From the first line to the last, output the entries exactly.

[Start of Attachment]

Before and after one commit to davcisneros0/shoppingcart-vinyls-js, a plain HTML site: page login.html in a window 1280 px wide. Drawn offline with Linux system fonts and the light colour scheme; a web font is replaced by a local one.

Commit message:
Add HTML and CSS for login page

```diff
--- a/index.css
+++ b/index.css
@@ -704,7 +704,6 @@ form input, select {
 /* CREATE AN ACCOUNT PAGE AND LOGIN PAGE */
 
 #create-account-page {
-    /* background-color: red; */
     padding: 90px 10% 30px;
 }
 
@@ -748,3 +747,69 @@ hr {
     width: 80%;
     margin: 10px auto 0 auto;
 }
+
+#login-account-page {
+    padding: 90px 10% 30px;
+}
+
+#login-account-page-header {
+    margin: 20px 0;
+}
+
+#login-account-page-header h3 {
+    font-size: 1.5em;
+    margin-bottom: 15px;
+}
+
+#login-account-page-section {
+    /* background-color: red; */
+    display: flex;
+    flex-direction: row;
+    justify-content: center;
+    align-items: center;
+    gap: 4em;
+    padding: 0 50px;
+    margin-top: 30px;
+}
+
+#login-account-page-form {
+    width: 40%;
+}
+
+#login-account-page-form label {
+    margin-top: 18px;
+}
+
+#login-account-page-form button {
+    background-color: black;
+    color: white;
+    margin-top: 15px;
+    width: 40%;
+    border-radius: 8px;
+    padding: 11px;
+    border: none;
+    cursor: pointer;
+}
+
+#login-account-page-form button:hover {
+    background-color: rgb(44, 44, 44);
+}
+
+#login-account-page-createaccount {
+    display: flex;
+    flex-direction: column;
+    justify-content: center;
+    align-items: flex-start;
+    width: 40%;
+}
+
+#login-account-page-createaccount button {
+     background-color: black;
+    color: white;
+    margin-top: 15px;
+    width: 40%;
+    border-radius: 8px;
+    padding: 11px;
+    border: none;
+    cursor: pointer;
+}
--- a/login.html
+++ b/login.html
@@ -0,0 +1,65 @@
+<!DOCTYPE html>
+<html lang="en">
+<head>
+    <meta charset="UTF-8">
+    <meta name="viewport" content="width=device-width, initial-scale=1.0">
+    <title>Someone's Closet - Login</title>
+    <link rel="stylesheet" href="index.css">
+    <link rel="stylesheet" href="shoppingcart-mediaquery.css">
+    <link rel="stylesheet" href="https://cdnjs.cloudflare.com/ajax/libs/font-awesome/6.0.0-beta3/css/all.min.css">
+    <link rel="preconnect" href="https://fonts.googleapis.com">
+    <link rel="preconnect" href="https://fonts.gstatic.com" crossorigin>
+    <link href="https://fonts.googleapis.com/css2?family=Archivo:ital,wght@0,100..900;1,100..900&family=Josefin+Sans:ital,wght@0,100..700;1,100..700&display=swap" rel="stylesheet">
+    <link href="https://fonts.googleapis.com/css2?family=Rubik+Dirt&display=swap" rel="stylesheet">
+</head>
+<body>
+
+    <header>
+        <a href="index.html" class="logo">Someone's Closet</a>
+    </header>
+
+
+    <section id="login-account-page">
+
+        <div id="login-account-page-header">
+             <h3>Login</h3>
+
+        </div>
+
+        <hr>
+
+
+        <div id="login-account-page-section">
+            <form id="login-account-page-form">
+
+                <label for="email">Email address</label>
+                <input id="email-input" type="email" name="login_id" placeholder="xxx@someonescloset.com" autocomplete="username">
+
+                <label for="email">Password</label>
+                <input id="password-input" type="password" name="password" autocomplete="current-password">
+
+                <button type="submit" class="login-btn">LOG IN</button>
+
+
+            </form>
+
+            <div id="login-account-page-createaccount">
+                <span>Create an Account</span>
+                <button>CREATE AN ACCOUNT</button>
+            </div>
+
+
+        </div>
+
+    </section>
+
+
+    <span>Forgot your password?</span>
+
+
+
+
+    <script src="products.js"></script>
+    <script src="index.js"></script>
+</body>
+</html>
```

[End of Attachment]

Finished task:
Before and after one commit to davcisneros0/shoppingcart-vinyls-js, a plain HTML site: page login.html in a window 1280 px wide. Drawn offline with Linux system fonts and the light colour scheme; a web font is replaced by a local one.

Commit message:
Add HTML and CSS for login page

```diff
--- a/index.css
+++ b/index.css
@@ -704,7 +704,6 @@ form input, select {
 /* CREATE AN ACCOUNT PAGE AND LOGIN PAGE */
 
 #create-account-page {
-    /* background-color: red; */
     padding: 90px 10% 30px;
 }
 
@@ -748,3 +747,69 @@ hr {
     width: 80%;
     margin: 10px auto 0 auto;
 }
+
+#login-account-page {
+    padding: 90px 10% 30px;
+}
+
+#login-account-page-header {
+    margin: 20px 0;
+}
+
+#login-account-page-header h3 {
+    font-size: 1.5em;
+    margin-bottom: 15px;
+}
+
+#login-account-page-section {
+    /* background-color: red; */
+    display: flex;
+    flex-direction: row;
+    justify-content: center;
+    align-items: center;
+    gap: 4em;
+    padding: 0 50px;
+    margin-top: 30px;
+}
+
+#login-account-page-form {
+    width: 40%;
+}
+
+#login-account-page-form label {
+    margin-top: 18px;
+}
+
+#login-account-page-form button {
+    background-color: black;
+    color: white;
+    margin-top: 15px;
+    width: 40%;
+    border-radius: 8px;
+    padding: 11px;
+    border: none;
+    cursor: pointer;
+}
+
+#login-account-page-form button:hover {
+    background-color: rgb(44, 44, 44);
+}
+
+#login-account-page-createaccount {
+    display: flex;
+    flex-direction: column;
+    justify-content: center;
+    align-items: flex-start;
+    width: 40%;
+}
+
+#login-account-page-createaccount button {
+     background-color: black;
+    color: white;
+    margin-top: 15px;
+    width: 40%;
+    border-radius: 8px;
+    padding: 11px;
+    border: none;
+    cursor: pointer;
+}
--- a/login.html
+++ b/login.html
@@ -0,0 +1,65 @@
+<!DOCTYPE html>
+<html lang="en">
+<head>
+    <meta charset="UTF-8">
+    <meta name="viewport" content="width=device-width, initial-scale=1.0">
+    <title>Someone's Closet - Login</title>
+    <link rel="stylesheet" href="index.css">
+    <link rel="stylesheet" href="shoppingcart-mediaquery.css">
+    <link rel="stylesheet" href="https://cdnjs.cloudflare.com/ajax/libs/font-awesome/6.0.0-beta3/css/all.min.css">
+    <link rel="preconnect" href="https://fonts.googleapis.com">
+    <link rel="preconnect" href="https://fonts.gstatic.com" crossorigin>
+    <link href="https://fonts.googleapis.com/css2?family=Archivo:ital,wght@0,100..900;1,100..900&family=Josefin+Sans:ital,wght@0,100..700;1,100..700&display=swap" rel="stylesheet">
+    <link href="https://fonts.googleapis.com/css2?family=Rubik+Dirt&display=swap" rel="stylesheet">
+</head>
+<body>
+
+    <header>
+        <a href="index.html" class="logo">Someone's Closet</a>
+    </header>
+
+
+    <section id="login-account-page">
+
+        <div id="login-account-page-header">
+             <h3>Login</h3>
+
+        </div>
+
+        <hr>
+
+
+        <div id="login-account-page-section">
+            <form id="login-account-page-form">
+
+                <label for="email">Email address</label>
+                <input id="email-input" type="email" name="login_id" placeholder="xxx@someonescloset.com" autocomplete="username">
+
+                <label for="email">Password</label>
+                <input id="password-input" type="password" name="password" autocomplete="current-password">
+
+                <button type="submit" class="login-btn">LOG IN</button>
+
+
+            </form>
+
+            <div id="login-account-page-createaccount">
+                <span>Create an Account</span>
+                <button>CREATE AN ACCOUNT</button>
+            </div>
+
+
+        </div>
+
+    </section>
+
+
+    <span>Forgot your password?</span>
+
+
+
+
+    <script src="products.js"></script>
+    <script src="index.js"></script>
+</body>
+</html>
```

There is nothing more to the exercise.